┌────────

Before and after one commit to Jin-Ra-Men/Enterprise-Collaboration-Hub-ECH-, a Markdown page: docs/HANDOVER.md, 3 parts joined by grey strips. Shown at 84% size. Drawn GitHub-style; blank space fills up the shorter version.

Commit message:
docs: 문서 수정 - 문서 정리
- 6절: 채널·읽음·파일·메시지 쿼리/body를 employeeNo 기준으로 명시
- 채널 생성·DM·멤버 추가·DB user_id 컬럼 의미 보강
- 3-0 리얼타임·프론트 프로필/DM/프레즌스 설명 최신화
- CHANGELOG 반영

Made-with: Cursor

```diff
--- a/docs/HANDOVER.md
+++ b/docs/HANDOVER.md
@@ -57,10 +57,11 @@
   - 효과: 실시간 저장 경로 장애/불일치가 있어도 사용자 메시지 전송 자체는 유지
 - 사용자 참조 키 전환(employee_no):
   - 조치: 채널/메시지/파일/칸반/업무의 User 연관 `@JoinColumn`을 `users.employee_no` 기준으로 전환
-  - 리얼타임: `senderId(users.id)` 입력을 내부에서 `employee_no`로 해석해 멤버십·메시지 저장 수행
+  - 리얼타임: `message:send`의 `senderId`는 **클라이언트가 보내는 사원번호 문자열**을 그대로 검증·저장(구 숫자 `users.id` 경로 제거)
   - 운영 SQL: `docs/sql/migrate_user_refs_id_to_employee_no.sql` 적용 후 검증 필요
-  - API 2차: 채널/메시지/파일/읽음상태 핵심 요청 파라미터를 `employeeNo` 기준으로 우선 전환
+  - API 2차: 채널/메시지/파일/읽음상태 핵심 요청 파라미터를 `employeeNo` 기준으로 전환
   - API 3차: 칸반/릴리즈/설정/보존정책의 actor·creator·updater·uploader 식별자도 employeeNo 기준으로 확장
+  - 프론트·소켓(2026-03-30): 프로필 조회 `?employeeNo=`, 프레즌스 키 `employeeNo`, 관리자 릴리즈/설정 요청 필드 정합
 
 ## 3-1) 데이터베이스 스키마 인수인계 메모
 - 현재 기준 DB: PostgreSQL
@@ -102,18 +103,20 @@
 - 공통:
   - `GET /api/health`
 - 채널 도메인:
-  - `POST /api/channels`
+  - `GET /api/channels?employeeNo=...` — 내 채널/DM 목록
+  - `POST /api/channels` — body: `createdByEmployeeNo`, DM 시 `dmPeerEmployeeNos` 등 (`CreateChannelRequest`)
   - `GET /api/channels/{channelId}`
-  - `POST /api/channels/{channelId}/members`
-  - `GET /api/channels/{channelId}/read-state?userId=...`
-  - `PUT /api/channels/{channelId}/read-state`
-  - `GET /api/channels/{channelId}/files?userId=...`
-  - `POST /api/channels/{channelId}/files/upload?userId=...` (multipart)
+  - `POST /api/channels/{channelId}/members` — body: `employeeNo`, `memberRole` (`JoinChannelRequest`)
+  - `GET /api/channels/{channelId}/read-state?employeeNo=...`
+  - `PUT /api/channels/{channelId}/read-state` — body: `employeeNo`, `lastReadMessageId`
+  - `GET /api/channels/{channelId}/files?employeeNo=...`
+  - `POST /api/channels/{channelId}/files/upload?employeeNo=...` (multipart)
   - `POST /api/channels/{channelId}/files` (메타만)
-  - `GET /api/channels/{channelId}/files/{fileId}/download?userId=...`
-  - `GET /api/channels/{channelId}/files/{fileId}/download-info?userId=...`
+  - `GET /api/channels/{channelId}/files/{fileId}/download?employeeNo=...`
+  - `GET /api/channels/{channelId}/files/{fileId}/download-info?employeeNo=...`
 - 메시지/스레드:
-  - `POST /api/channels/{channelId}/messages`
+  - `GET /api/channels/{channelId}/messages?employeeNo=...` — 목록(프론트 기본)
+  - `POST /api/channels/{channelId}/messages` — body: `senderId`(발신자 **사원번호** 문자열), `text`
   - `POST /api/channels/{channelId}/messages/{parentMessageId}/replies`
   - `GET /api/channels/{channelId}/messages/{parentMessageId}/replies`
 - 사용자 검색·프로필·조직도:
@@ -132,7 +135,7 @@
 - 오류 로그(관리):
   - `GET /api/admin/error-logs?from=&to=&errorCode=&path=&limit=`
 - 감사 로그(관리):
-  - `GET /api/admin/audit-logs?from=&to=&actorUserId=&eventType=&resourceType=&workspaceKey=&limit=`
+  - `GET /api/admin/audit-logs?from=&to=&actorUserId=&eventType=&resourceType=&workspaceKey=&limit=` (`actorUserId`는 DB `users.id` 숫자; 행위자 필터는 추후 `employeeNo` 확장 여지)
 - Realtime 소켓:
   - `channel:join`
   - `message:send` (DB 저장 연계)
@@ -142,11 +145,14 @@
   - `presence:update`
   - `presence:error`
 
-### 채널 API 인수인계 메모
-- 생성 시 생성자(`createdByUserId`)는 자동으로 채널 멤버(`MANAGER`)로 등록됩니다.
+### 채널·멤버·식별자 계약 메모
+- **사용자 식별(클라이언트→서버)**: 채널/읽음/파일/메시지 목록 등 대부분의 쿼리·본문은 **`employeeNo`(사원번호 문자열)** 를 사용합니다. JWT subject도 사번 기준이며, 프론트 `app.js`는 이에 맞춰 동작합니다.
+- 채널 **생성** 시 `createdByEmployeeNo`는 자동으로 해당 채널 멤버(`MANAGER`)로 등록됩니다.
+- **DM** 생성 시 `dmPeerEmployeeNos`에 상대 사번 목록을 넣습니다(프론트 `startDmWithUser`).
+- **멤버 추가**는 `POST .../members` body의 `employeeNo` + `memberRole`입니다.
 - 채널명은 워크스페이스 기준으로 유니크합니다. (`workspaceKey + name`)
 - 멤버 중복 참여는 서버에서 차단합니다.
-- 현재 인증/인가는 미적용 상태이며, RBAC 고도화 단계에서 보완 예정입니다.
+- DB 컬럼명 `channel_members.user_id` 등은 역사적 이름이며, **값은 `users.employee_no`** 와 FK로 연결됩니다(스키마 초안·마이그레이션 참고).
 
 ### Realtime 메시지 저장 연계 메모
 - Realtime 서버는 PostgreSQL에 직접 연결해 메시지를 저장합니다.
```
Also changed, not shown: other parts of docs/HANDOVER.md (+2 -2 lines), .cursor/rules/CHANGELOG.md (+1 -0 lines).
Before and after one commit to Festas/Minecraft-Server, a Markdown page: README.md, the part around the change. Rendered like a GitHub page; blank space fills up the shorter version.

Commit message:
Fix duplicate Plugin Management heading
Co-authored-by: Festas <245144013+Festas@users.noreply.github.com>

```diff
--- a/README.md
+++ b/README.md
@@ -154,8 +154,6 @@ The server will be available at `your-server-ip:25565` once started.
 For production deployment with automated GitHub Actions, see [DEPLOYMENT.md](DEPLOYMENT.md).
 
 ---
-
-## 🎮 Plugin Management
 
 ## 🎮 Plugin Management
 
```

└────────

Exercise:
Word for word, restate the entries that appear above.

Reply to the task:
Before and after one commit to Jin-Ra-Men/Enterprise-Collaboration-Hub-ECH-, a Markdown page: docs/HANDOVER.md, 3 parts joined by grey strips. Shown at 84% size. Drawn GitHub-style; blank space fills up the shorter version.

Commit message:
docs: 문서 수정 - 문서 정리
- 6절: 채널·읽음·파일·메시지 쿼리/body를 employeeNo 기준으로 명시
- 채널 생성·DM·멤버 추가·DB user_id 컬럼 의미 보강
- 3-0 리얼타임·프론트 프로필/DM/프레즌스 설명 최신화
- CHANGELOG 반영

Made-with: Cursor

```diff
--- a/docs/HANDOVER.md
+++ b/docs/HANDOVER.md
@@ -57,10 +57,11 @@
   - 효과: 실시간 저장 경로 장애/불일치가 있어도 사용자 메시지 전송 자체는 유지
 - 사용자 참조 키 전환(employee_no):
   - 조치: 채널/메시지/파일/칸반/업무의 User 연관 `@JoinColumn`을 `users.employee_no` 기준으로 전환
-  - 리얼타임: `senderId(users.id)` 입력을 내부에서 `employee_no`로 해석해 멤버십·메시지 저장 수행
+  - 리얼타임: `message:send`의 `senderId`는 **클라이언트가 보내는 사원번호 문자열**을 그대로 검증·저장(구 숫자 `users.id` 경로 제거)
   - 운영 SQL: `docs/sql/migrate_user_refs_id_to_employee_no.sql` 적용 후 검증 필요
-  - API 2차: 채널/메시지/파일/읽음상태 핵심 요청 파라미터를 `employeeNo` 기준으로 우선 전환
+  - API 2차: 채널/메시지/파일/읽음상태 핵심 요청 파라미터를 `employeeNo` 기준으로 전환
   - API 3차: 칸반/릴리즈/설정/보존정책의 actor·creator·updater·uploader 식별자도 employeeNo 기준으로 확장
+  - 프론트·소켓(2026-03-30): 프로필 조회 `?employeeNo=`, 프레즌스 키 `employeeNo`, 관리자 릴리즈/설정 요청 필드 정합
 
 ## 3-1) 데이터베이스 스키마 인수인계 메모
 - 현재 기준 DB: PostgreSQL
@@ -102,18 +103,20 @@
 - 공통:
   - `GET /api/health`
 - 채널 도메인:
-  - `POST /api/channels`
+  - `GET /api/channels?employeeNo=...` — 내 채널/DM 목록
+  - `POST /api/channels` — body: `createdByEmployeeNo`, DM 시 `dmPeerEmployeeNos` 등 (`CreateChannelRequest`)
   - `GET /api/channels/{channelId}`
-  - `POST /api/channels/{channelId}/members`
-  - `GET /api/channels/{channelId}/read-state?userId=...`
-  - `PUT /api/channels/{channelId}/read-state`
-  - `GET /api/channels/{channelId}/files?userId=...`
-  - `POST /api/channels/{channelId}/files/upload?userId=...` (multipart)
+  - `POST /api/channels/{channelId}/members` — body: `employeeNo`, `memberRole` (`JoinChannelRequest`)
+  - `GET /api/channels/{channelId}/read-state?employeeNo=...`
+  - `PUT /api/channels/{channelId}/read-state` — body: `employeeNo`, `lastReadMessageId`
+  - `GET /api/channels/{channelId}/files?employeeNo=...`
+  - `POST /api/channels/{channelId}/files/upload?employeeNo=...` (multipart)
   - `POST /api/channels/{channelId}/files` (메타만)
-  - `GET /api/channels/{channelId}/files/{fileId}/download?userId=...`
-  - `GET /api/channels/{channelId}/files/{fileId}/download-info?userId=...`
+  - `GET /api/channels/{channelId}/files/{fileId}/download?employeeNo=...`
+  - `GET /api/channels/{channelId}/files/{fileId}/download-info?employeeNo=...`
 - 메시지/스레드:
-  - `POST /api/channels/{channelId}/messages`
+  - `GET /api/channels/{channelId}/messages?employeeNo=...` — 목록(프론트 기본)
+  - `POST /api/channels/{channelId}/messages` — body: `senderId`(발신자 **사원번호** 문자열), `text`
   - `POST /api/channels/{channelId}/messages/{parentMessageId}/replies`
   - `GET /api/channels/{channelId}/messages/{parentMessageId}/replies`
 - 사용자 검색·프로필·조직도:
@@ -132,7 +135,7 @@
 - 오류 로그(관리):
   - `GET /api/admin/error-logs?from=&to=&errorCode=&path=&limit=`
 - 감사 로그(관리):
-  - `GET /api/admin/audit-logs?from=&to=&actorUserId=&eventType=&resourceType=&workspaceKey=&limit=`
+  - `GET /api/admin/audit-logs?from=&to=&actorUserId=&eventType=&resourceType=&workspaceKey=&limit=` (`actorUserId`는 DB `users.id` 숫자; 행위자 필터는 추후 `employeeNo` 확장 여지)
 - Realtime 소켓:
   - `channel:join`
   - `message:send` (DB 저장 연계)
@@ -142,11 +145,14 @@
   - `presence:update`
   - `presence:error`
 
-### 채널 API 인수인계 메모
-- 생성 시 생성자(`createdByUserId`)는 자동으로 채널 멤버(`MANAGER`)로 등록됩니다.
+### 채널·멤버·식별자 계약 메모
+- **사용자 식별(클라이언트→서버)**: 채널/읽음/파일/메시지 목록 등 대부분의 쿼리·본문은 **`employeeNo`(사원번호 문자열)** 를 사용합니다. JWT subject도 사번 기준이며, 프론트 `app.js`는 이에 맞춰 동작합니다.
+- 채널 **생성** 시 `createdByEmployeeNo`는 자동으로 해당 채널 멤버(`MANAGER`)로 등록됩니다.
+- **DM** 생성 시 `dmPeerEmployeeNos`에 상대 사번 목록을 넣습니다(프론트 `startDmWithUser`).
+- **멤버 추가**는 `POST .../members` body의 `employeeNo` + `memberRole`입니다.
 - 채널명은 워크스페이스 기준으로 유니크합니다. (`workspaceKey + name`)
 - 멤버 중복 참여는 서버에서 차단합니다.
-- 현재 인증/인가는 미적용 상태이며, RBAC 고도화 단계에서 보완 예정입니다.
+- DB 컬럼명 `channel_members.user_id` 등은 역사적 이름이며, **값은 `users.employee_no`** 와 FK로 연결됩니다(스키마 초안·마이그레이션 참고).
 
 ### Realtime 메시지 저장 연계 메모
 - Realtime 서버는 PostgreSQL에 직접 연결해 메시지를 저장합니다.
```
Also changed, not shown: other parts of docs/HANDOVER.md (+2 -2 lines), .cursor/rules/CHANGELOG.md (+1 -0 lines).
Before and after one commit to Festas/Minecraft-Server, a Markdown page: README.md, the part around the change. Rendered like a GitHub page; blank space fills up the shorter version.

Commit message:
Fix duplicate Plugin Management heading
Co-authored-by: Festas <245144013+Festas@users.noreply.github.com>

```diff
--- a/README.md
+++ b/README.md
@@ -154,8 +154,6 @@ The server will be available at `your-server-ip:25565` once started.
 For production deployment with automated GitHub Actions, see [DEPLOYMENT.md](DEPLOYMENT.md).
 
 ---
-
-## 🎮 Plugin Management
 
 ## 🎮 Plugin Management
 
```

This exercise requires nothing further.